§ **SOURCE DATA**:
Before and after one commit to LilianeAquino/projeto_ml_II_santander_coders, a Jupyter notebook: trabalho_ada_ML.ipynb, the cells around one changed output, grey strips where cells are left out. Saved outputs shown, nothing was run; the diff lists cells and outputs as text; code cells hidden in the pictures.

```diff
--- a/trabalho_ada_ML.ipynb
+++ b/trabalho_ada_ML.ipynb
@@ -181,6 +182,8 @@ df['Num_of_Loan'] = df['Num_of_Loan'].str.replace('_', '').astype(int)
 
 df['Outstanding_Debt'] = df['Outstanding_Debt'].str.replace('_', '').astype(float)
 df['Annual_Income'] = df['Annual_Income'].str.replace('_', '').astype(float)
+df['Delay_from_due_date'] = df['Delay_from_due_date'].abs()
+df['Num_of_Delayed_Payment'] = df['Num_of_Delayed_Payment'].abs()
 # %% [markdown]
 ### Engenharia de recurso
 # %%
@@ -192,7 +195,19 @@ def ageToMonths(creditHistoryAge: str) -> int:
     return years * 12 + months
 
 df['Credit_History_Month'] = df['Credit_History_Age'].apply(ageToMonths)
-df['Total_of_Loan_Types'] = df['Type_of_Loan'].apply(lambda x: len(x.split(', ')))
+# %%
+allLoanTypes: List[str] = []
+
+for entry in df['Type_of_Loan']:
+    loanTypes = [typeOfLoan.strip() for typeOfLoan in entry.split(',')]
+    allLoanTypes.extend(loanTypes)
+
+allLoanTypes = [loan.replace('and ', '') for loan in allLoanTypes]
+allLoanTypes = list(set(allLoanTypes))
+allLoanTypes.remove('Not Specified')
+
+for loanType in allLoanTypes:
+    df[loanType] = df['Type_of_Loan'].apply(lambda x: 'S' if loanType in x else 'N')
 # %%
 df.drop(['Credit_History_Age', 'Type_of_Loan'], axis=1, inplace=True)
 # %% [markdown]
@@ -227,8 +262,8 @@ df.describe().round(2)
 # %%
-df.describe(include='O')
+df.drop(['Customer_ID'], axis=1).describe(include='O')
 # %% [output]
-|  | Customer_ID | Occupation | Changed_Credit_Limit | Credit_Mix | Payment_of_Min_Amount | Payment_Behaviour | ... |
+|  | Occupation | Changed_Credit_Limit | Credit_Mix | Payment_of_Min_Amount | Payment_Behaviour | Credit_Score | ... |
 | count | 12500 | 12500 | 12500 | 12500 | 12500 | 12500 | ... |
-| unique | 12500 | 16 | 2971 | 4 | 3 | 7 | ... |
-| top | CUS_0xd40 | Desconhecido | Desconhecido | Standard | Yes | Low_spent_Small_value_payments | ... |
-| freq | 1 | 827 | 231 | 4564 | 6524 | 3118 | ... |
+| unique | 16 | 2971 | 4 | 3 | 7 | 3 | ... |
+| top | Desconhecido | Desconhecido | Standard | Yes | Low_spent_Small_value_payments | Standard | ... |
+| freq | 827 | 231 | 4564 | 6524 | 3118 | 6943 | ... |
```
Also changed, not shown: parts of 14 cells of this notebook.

§ **TASK DESCRIPTION**:
A single figure is required: the number of lines in the data where the word "describe" occurs.

§ **TASK ANSWER**:
3